- **EXERCISE DATA**:
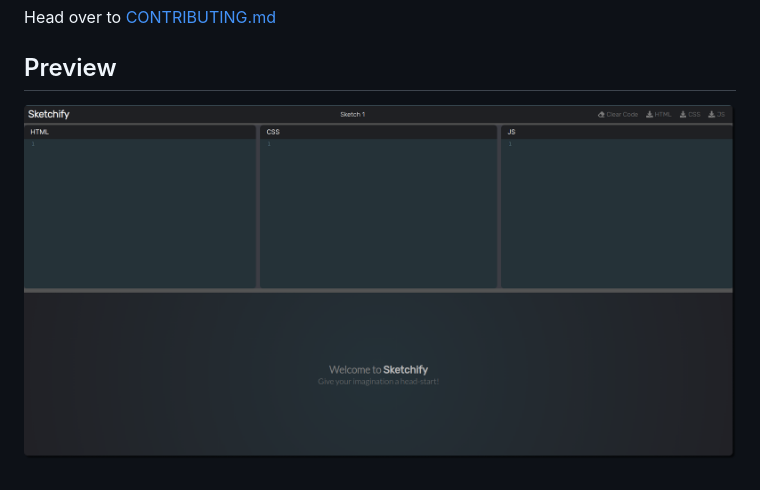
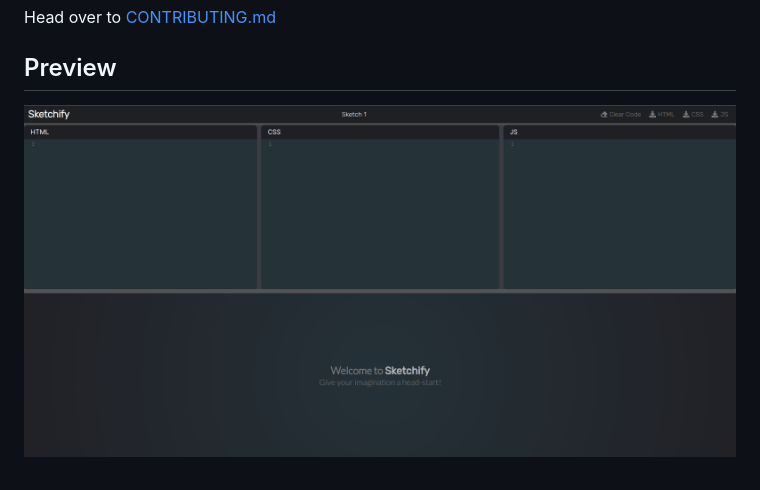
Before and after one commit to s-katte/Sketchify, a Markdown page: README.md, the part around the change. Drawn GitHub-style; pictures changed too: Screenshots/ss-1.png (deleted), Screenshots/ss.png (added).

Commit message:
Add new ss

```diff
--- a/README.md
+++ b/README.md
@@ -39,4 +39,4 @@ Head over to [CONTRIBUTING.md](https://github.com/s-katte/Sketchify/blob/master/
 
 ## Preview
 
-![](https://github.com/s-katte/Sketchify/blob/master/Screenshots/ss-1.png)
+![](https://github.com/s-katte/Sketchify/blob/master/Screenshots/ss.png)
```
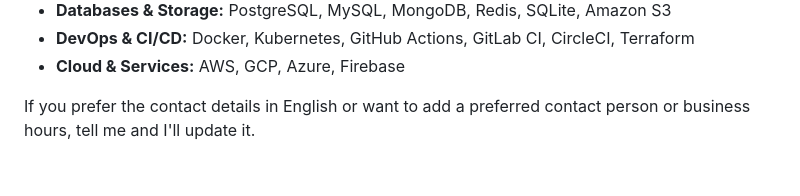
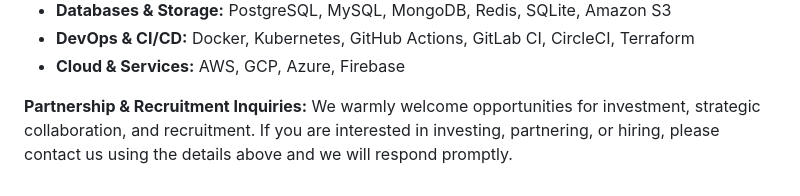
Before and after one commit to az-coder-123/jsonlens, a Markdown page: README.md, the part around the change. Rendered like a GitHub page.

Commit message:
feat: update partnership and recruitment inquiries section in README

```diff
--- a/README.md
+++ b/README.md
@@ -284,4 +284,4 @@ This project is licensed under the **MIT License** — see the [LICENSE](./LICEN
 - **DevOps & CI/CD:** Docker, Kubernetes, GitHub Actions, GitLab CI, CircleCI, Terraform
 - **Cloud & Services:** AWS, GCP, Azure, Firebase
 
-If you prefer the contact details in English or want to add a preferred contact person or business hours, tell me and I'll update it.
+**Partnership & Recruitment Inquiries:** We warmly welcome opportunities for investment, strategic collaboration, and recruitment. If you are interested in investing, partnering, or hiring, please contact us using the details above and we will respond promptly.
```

- **REQUIRED ACTION**: The pictures are not part of the copy. Retype everything else in the entries exactly.

- **EXERCISE RESPONSE**:
Before and after one commit to s-katte/Sketchify, a Markdown page: README.md, the part around the change. Drawn GitHub-style; pictures changed too: Screenshots/ss-1.png (deleted), Screenshots/ss.png (added).

Commit message:
Add new ss

```diff
--- a/README.md
+++ b/README.md
@@ -39,4 +39,4 @@ Head over to [CONTRIBUTING.md](https://github.com/s-katte/Sketchify/blob/master/
 
 ## Preview
 
-![](https://github.com/s-katte/Sketchify/blob/master/Screenshots/ss-1.png)
+![](https://github.com/s-katte/Sketchify/blob/master/Screenshots/ss.png)
```
Before and after one commit to az-coder-123/jsonlens, a Markdown page: README.md, the part around the change. Rendered like a GitHub page.

Commit message:
feat: update partnership and recruitment inquiries section in README

```diff
--- a/README.md
+++ b/README.md
@@ -284,4 +284,4 @@ This project is licensed under the **MIT License** — see the [LICENSE](./LICEN
 - **DevOps & CI/CD:** Docker, Kubernetes, GitHub Actions, GitLab CI, CircleCI, Terraform
 - **Cloud & Services:** AWS, GCP, Azure, Firebase
 
-If you prefer the contact details in English or want to add a preferred contact person or business hours, tell me and I'll update it.
+**Partnership & Recruitment Inquiries:** We warmly welcome opportunities for investment, strategic collaboration, and recruitment. If you are interested in investing, partnering, or hiring, please contact us using the details above and we will respond promptly.
```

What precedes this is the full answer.